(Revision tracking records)
********

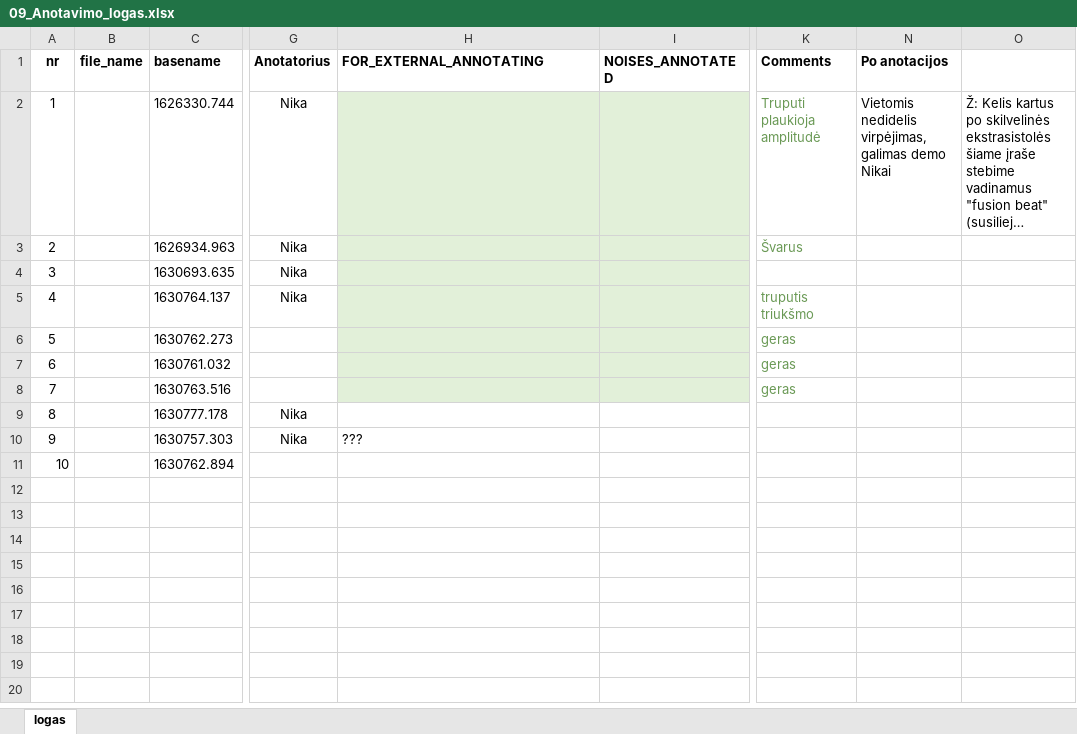
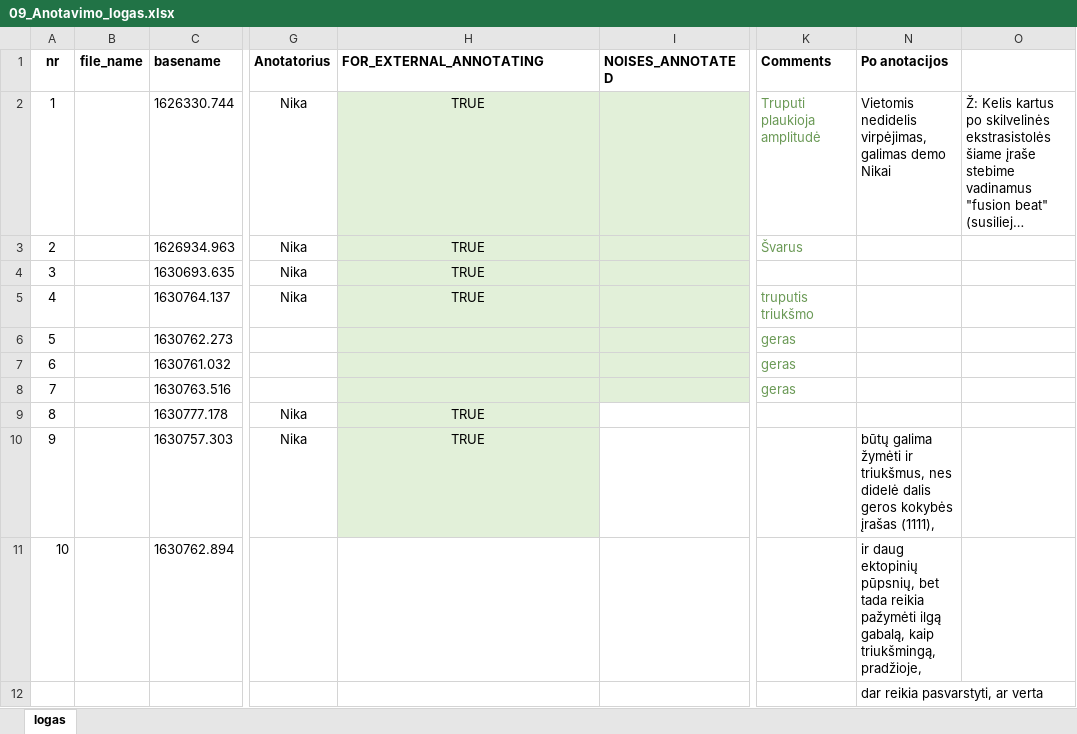
Before and after one commit to kesju/project_train_unet, an Excel workbook: 0_SELECT_ZIVE_DATA_2023/AnotacijosLogai/09_Anotacijos_logai/09_Anotavimo_logas.xlsx, sheet logas, drawn as a sheet; only a part is shown, gaps mark what is left out; long unchanged cells end in …; values as stored, in another font and other column widths than the file's, no borders; rows hold the shown columns only; the diff names each change by its address in the sheet, - before the commit and + after, or states it on an @@ line.

```diff
--- a/0_SELECT_ZIVE_DATA_2023/AnotacijosLogai/09_Anotacijos_logai/09_Anotavimo_logas.xlsx (sheet logas)
+++ b/0_SELECT_ZIVE_DATA_2023/AnotacijosLogai/09_Anotacijos_logai/09_Anotavimo_logas.xlsx (sheet logas)
-H2:H5 (FOR_EXTERNAL_ANNOTATING): (empty)
+H2:H5 (FOR_EXTERNAL_ANNOTATING): TRUE
-H9 (FOR_EXTERNAL_ANNOTATING): (empty)
+H9 (FOR_EXTERNAL_ANNOTATING): TRUE
-H9:H10 fill: none
+H9:H10 fill: #E2F0D9
-H10 (FOR_EXTERNAL_ANNOTATING): ???
+H10 (FOR_EXTERNAL_ANNOTATING): TRUE
-H10 alignment: left
+H10 alignment: center
-N10 (Po anotacijos): (empty)
+N10 (Po anotacijos): būtų galima žymėti ir triukšmus, nes didelė dalis geros kokybės įrašas (1111),
-N11 (Po anotacijos): (empty)
+N11 (Po anotacijos): ir daug ektopinių pūpsnių, bet tada reikia pažymėti ilgą gabalą, kaip triukšmingą, pradžioje,
+row 12:  |  |  |  |  |  |  | dar reikia pasvarstyti, ar verta
```
Also changed, not shown: 0_SELECT_ZIVE_DATA_2023/AnotacijosLogai/08_Anotacijos_logai/08_Anotavimo_logas.xlsx, 0_SELECT_ZIVE_DATA_2023/AnotacijosLogai/11_Anotacijos_logai/11_Anotavimo_logas.xlsx, 4 other files.
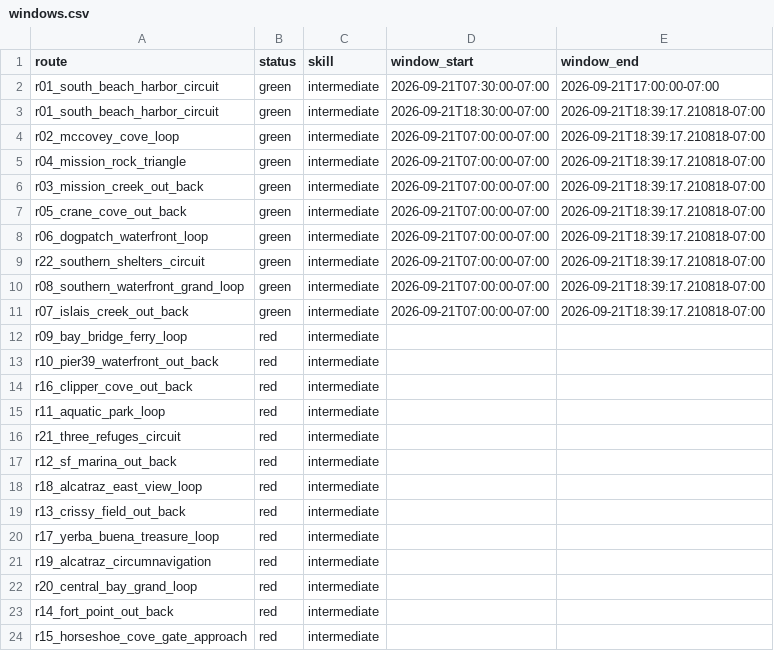
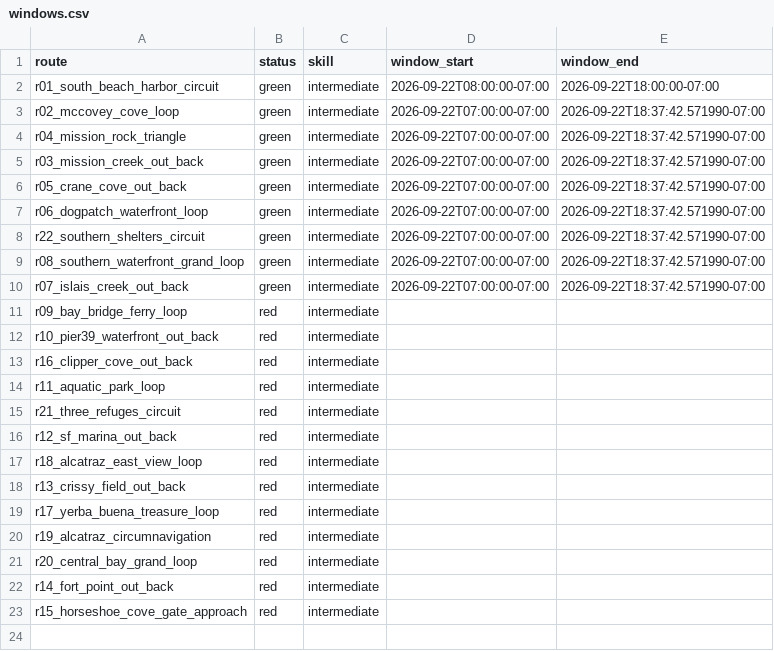
Before and after one commit to SpinOutYachtClub/spinout-fair-ride, a CSV file: docs/windows.csv, drawn as a sheet.

```diff
--- a/docs/windows.csv
+++ b/docs/windows.csv
@@ -1,12 +1,11 @@
 route,status,skill,window_start,window_end
-r01_south_beach_harbor_circuit,green,intermediate,2026-09-21T07:30:00-07:00,2026-09-21T17:00:00-07:00
-r01_south_beach_harbor_circuit,green,intermediate,2026-09-21T18:30:00-07:00,2026-09-21T18:39:17.210818-07:00
-r02_mccovey_cove_loop,green,intermediate,2026-09-21T07:00:00-07:00,2026-09-21T18:39:17.210818-07:00
-r04_mission_rock_triangle,green,intermediate,2026-09-21T07:00:00-07:00,2026-09-21T18:39:17.210818-07:00
-r03_mission_creek_out_back,green,intermediate,2026-09-21T07:00:00-07:00,2026-09-21T18:39:17.210818-07:00
-r05_crane_cove_out_back,green,intermediate,2026-09-21T07:00:00-07:00,2026-09-21T18:39:17.210818-07:00
-r06_dogpatch_waterfront_loop,green,intermediate,2026-09-21T07:00:00-07:00,2026-09-21T18:39:17.210818-07:00
-r22_southern_shelters_circuit,green,intermediate,2026-09-21T07:00:00-07:00,2026-09-21T18:39:17.210818-07:00
-r08_southern_waterfront_grand_loop,green,intermediate,2026-09-21T07:00:00-07:00,2026-09-21T18:39:17.210818-07:00
-r07_islais_creek_out_back,green,intermediate,2026-09-21T07:00:00-07:00,2026-09-21T18:39:17.210818-07:00
+r01_south_beach_harbor_circuit,green,intermediate,2026-09-22T08:00:00-07:00,2026-09-22T18:00:00-07:00
+r02_mccovey_cove_loop,green,intermediate,2026-09-22T07:00:00-07:00,2026-09-22T18:37:42.571990-07:00
+r04_mission_rock_triangle,green,intermediate,2026-09-22T07:00:00-07:00,2026-09-22T18:37:42.571990-07:00
+r03_mission_creek_out_back,green,intermediate,2026-09-22T07:00:00-07:00,2026-09-22T18:37:42.571990-07:00
+r05_crane_cove_out_back,green,intermediate,2026-09-22T07:00:00-07:00,2026-09-22T18:37:42.571990-07:00
+r06_dogpatch_waterfront_loop,green,intermediate,2026-09-22T07:00:00-07:00,2026-09-22T18:37:42.571990-07:00
+r22_southern_shelters_circuit,green,intermediate,2026-09-22T07:00:00-07:00,2026-09-22T18:37:42.571990-07:00
+r08_southern_waterfront_grand_loop,green,intermediate,2026-09-22T07:00:00-07:00,2026-09-22T18:37:42.571990-07:00
+r07_islais_creek_out_back,green,intermediate,2026-09-22T07:00:00-07:00,2026-09-22T18:37:42.571990-07:00
 r09_bay_bridge_ferry_loop,red,intermediate,,
```
Also changed, not shown: 1 other file.
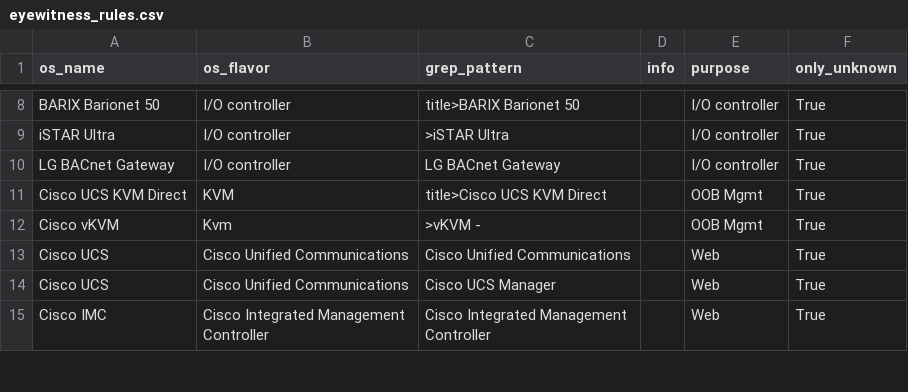
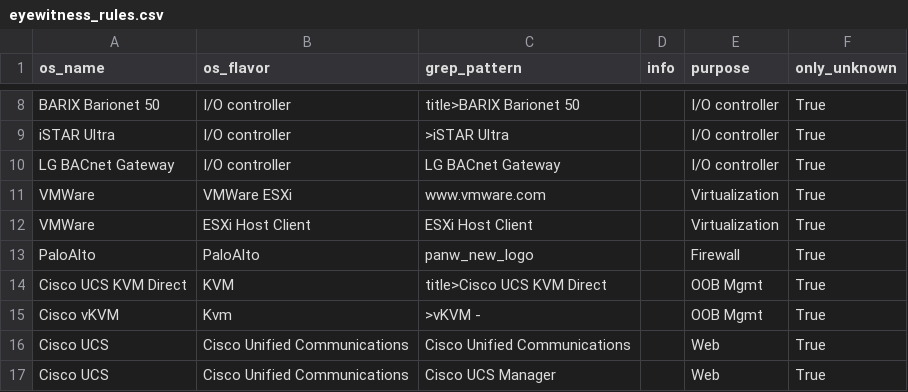
Before and after one commit to mvdevnull/sniper, a CSV file: conf/eyewitness_rules.csv, drawn as a sheet; only a part is shown, gaps mark what is left out; the shorter side is filled out with more unchanged rows.

Commit message:
Update eyewitness_rules.csv

```diff
--- a/conf/eyewitness_rules.csv
+++ b/conf/eyewitness_rules.csv
@@ -10,2 +10,5 @@ iSTAR Ultra,I/O controller,>iSTAR Ultra,,I/O controller,True
 LG BACnet Gateway,I/O controller,LG BACnet Gateway,,I/O controller,True
+VMWare,VMWare ESXi,www.vmware.com,,Virtualization,True
+VMWare,ESXi Host Client,ESXi Host Client,,Virtualization,True
+PaloAlto,PaloAlto,panw_new_logo,,Firewall,True
 Cisco UCS KVM Direct,KVM,title>Cisco UCS KVM Direct,,OOB Mgmt,True
```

********

### Task brief
The lines above that hold the word "conf" should be found and copied out.

### Written solution
Before and after one commit to mvdevnull/sniper, a CSV file: conf/eyewitness_rules.csv, drawn as a sheet; only a part is shown, gaps mark what is left out; the shorter side is filled out with more unchanged rows.
--- a/conf/eyewitness_rules.csv
+++ b/conf/eyewitness_rules.csv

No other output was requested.